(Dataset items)
--- START ---

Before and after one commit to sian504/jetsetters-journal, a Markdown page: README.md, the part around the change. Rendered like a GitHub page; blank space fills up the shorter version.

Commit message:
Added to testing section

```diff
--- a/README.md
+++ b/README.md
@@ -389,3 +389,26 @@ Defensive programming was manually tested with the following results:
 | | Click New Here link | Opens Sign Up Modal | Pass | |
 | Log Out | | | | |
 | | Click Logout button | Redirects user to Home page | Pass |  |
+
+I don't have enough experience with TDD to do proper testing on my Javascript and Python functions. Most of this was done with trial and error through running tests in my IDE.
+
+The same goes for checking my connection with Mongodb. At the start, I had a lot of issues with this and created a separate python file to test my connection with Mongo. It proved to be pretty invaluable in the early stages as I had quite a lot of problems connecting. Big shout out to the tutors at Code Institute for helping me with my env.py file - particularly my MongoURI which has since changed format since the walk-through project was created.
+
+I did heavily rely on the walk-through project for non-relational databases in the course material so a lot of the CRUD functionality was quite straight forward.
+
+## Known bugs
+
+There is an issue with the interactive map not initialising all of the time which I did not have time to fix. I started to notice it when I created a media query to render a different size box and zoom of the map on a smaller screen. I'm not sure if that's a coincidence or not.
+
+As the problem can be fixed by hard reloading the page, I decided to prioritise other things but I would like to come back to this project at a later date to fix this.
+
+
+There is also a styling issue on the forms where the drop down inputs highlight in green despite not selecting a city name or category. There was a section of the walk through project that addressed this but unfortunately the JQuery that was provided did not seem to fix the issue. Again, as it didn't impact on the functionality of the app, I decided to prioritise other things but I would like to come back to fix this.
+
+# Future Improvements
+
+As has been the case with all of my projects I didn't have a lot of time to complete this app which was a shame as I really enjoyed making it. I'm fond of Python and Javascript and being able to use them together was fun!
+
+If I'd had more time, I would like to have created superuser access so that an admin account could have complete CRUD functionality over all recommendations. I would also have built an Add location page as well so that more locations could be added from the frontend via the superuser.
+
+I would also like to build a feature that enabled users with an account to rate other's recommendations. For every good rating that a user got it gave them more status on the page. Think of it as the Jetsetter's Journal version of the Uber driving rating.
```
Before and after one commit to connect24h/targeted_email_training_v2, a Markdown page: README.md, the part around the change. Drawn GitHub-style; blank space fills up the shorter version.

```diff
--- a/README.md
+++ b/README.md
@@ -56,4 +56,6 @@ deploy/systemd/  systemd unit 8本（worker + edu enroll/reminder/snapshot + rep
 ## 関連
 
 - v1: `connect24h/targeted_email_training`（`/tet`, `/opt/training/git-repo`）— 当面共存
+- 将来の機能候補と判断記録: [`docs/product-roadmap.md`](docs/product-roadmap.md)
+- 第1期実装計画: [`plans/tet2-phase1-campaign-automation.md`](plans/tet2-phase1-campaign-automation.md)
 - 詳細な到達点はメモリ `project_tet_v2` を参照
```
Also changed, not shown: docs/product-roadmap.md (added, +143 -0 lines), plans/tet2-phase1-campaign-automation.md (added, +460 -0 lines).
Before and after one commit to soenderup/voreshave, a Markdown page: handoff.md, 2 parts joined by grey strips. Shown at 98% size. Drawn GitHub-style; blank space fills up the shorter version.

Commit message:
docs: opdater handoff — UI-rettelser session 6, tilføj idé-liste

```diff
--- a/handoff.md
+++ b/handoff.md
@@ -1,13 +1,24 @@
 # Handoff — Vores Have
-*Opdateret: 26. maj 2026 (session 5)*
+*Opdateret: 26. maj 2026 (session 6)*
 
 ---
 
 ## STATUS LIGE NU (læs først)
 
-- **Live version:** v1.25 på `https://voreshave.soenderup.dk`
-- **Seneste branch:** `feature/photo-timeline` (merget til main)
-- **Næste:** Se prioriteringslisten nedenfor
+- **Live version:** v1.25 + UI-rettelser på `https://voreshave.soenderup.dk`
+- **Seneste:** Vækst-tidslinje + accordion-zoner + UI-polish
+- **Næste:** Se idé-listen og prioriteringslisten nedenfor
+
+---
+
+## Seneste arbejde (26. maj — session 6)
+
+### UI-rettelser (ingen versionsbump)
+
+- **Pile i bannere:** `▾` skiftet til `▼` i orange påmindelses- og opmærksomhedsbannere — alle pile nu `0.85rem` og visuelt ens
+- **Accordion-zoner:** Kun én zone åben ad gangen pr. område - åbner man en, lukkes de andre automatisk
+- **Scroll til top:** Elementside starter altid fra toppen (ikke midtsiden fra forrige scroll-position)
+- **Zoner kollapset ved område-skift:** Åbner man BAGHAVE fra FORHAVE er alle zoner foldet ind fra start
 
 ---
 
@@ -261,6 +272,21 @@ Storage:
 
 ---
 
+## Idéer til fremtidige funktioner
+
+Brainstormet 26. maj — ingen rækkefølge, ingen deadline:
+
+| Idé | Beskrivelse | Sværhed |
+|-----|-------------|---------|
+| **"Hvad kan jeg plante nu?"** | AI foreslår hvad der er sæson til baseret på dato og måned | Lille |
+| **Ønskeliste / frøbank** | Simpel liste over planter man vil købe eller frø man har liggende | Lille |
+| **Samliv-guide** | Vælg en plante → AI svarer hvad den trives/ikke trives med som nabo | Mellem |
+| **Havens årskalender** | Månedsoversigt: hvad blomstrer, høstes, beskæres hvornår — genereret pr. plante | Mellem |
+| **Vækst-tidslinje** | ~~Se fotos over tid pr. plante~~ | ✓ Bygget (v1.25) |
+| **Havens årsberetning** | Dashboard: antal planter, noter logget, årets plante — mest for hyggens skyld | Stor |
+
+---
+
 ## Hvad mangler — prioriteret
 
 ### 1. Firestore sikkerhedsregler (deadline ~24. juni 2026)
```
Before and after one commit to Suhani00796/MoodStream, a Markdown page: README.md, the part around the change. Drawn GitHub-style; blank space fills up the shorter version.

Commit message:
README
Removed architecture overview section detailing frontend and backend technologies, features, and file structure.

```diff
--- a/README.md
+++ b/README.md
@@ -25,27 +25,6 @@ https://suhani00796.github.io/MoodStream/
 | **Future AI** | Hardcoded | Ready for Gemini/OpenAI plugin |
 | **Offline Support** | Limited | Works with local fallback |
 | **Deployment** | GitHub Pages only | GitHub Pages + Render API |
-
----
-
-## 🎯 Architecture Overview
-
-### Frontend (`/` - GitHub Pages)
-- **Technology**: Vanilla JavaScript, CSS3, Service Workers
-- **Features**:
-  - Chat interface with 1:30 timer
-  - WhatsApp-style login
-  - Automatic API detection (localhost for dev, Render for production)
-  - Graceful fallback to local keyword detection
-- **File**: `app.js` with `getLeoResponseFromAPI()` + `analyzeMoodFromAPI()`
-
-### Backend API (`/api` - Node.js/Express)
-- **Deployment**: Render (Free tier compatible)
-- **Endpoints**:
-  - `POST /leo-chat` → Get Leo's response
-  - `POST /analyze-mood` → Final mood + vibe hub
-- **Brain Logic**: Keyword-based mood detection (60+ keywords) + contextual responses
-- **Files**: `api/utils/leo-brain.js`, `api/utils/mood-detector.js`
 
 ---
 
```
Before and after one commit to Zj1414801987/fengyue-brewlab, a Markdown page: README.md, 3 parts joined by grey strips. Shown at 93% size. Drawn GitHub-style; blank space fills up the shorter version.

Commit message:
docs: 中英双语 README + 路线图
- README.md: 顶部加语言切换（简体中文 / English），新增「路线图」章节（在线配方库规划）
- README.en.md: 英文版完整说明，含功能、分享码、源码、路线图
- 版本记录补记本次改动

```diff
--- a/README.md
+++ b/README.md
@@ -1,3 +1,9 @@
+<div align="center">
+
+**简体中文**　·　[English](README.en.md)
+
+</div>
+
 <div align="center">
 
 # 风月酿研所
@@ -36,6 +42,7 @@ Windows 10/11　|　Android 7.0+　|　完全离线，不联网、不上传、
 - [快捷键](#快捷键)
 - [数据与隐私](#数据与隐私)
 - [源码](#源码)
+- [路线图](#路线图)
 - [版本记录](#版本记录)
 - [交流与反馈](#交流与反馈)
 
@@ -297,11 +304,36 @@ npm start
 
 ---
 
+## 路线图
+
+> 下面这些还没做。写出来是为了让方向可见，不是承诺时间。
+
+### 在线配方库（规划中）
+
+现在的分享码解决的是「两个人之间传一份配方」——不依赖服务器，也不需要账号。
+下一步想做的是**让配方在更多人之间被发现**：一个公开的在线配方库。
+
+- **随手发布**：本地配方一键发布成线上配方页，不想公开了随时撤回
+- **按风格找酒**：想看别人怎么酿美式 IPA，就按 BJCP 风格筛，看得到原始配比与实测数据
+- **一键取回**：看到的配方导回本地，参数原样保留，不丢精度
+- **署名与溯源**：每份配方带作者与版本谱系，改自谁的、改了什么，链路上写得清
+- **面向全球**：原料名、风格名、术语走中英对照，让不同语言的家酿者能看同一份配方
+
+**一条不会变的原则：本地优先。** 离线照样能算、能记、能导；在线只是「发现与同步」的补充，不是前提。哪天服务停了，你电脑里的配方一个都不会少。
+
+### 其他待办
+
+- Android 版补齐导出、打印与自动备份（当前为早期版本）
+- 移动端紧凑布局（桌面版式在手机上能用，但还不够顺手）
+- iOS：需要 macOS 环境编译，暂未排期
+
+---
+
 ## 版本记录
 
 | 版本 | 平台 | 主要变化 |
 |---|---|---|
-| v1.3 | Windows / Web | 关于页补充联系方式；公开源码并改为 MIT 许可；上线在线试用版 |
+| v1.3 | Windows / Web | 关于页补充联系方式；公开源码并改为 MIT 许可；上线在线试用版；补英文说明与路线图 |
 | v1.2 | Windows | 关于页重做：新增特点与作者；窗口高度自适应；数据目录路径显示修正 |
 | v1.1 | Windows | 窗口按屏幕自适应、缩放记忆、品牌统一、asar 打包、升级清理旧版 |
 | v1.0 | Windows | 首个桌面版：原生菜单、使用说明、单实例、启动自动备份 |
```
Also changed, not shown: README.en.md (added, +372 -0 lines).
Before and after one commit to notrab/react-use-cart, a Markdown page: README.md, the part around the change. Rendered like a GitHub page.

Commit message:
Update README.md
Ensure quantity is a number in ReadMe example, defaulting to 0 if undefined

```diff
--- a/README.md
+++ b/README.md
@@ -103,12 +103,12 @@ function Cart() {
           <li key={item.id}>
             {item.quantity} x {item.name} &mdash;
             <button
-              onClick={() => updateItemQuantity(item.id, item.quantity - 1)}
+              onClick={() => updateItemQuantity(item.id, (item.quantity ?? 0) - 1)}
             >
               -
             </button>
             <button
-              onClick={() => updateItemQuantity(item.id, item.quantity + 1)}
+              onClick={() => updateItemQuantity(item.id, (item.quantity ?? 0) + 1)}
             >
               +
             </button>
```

--- END ---

### TASK OBJECTIVE
Go through the entries above and copy out every line that includes the word "Android".

### TASK OUTPUT
@@ -36,6 +42,7 @@ Windows 10/11　|　Android 7.0+　|　完全离线，不联网、不上传、
+- Android 版补齐导出、打印与自动备份（当前为早期版本）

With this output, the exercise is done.